When and if you “multitask” – doing more than one task at a time – does it make you more productive or efficient?
Psychologists who study what happens to cognition (mental processes) when people try to perform more than one task at a time have found that the mind and brain were not designed for heavy-duty multitasking.

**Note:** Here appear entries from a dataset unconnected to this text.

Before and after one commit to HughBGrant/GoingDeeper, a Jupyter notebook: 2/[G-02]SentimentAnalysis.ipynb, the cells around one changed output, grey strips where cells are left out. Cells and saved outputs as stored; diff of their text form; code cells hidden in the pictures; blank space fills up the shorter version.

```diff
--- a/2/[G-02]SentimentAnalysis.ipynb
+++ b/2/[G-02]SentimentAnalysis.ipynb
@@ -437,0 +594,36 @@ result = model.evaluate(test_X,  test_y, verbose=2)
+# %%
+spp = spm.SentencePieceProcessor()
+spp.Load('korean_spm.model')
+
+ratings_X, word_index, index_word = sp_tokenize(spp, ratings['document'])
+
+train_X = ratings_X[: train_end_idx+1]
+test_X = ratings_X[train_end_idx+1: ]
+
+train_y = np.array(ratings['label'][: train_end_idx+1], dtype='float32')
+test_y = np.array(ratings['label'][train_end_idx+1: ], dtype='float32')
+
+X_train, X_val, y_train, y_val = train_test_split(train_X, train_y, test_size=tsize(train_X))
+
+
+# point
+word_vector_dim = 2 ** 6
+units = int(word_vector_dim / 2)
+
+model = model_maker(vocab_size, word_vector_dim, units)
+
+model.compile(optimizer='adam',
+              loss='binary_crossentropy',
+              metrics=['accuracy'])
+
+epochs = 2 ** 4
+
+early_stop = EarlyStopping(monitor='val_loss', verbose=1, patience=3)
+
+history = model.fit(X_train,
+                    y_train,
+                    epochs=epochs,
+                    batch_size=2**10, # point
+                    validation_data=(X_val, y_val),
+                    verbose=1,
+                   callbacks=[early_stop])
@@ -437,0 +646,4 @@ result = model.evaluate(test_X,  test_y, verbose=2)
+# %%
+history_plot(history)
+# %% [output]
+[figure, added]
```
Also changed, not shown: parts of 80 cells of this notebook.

They uncovered this finding by measuring the cost in time for switching tasks – the “switch costs” incurred by multitasking.

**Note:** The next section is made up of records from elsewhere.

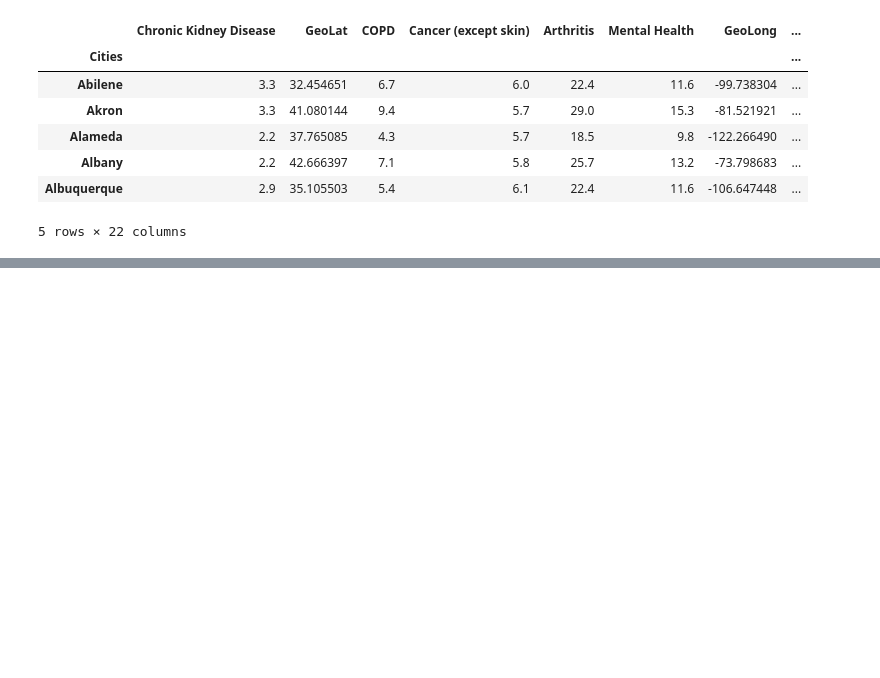
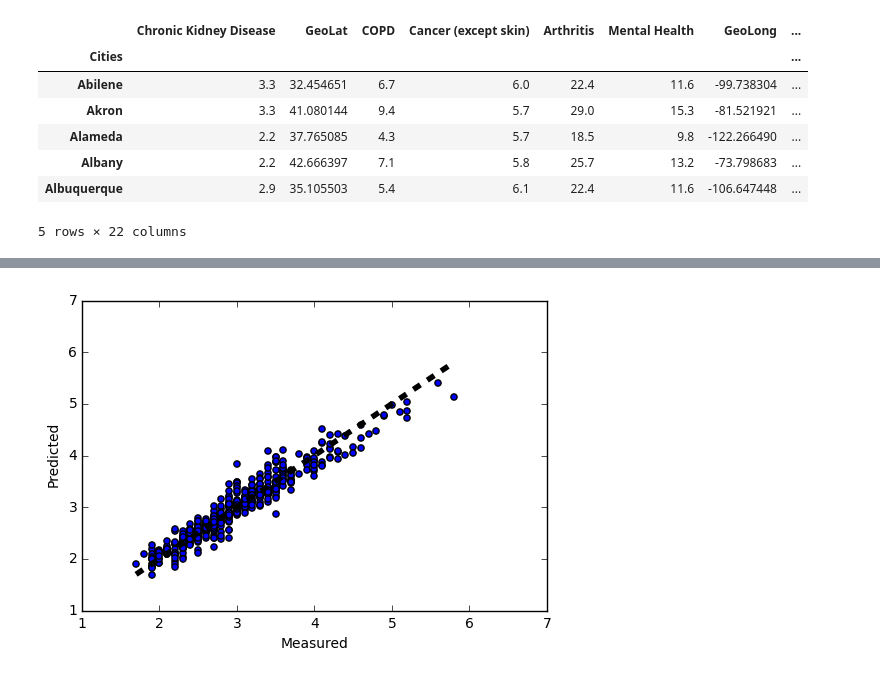
Before and after one commit to RJBeetel3/500_Cities_Project, a Jupyter notebook: 500_Cities_Linear_Regression.ipynb, the cells around one changed output, grey strips where cells are left out. Saved outputs shown, nothing was run; the diff lists cells and outputs as text; code cells hidden in the pictures; blank space fills up the shorter version.

```diff
--- a/500_Cities_Linear_Regression.ipynb
+++ b/500_Cities_Linear_Regression.ipynb
@@ -307,10 +365,13 @@ plt.show()
 # %%
+predicted = cross_val_predict(lr, stroke_X, stroke_y, cv = 10)
 predicted = cross_val_predict(lr, stroke_X, stroke_y, cv = 10)
 fig, ax = plt.subplots()
 ax.scatter(stroke_y, predicted)
 ax.plot([stroke_y.min(), stroke_y.max()], [stroke_y.min(), stroke_y.max()], 'k--', lw=4)
 ax.set_xlabel('Measured')
 ax.set_ylabel('Predicted')
 plt.show()
+# %% [output]
+[figure, added]
 # %%
 print np.mean((predicted - stroke_y)**2)
```
Also changed, not shown: parts of 24 cells of this notebook.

Doing more than one task at a time – especially more than one complex task – takes a toll on productivity.
Your “switch costs” – the cost of time incurred when you switch from one task to another – can add up to the point can cost as much as forty percent of your productive time.
You can read the Meyer, Evans and Rubinstein article from the American Psychological Association by clicking HERE.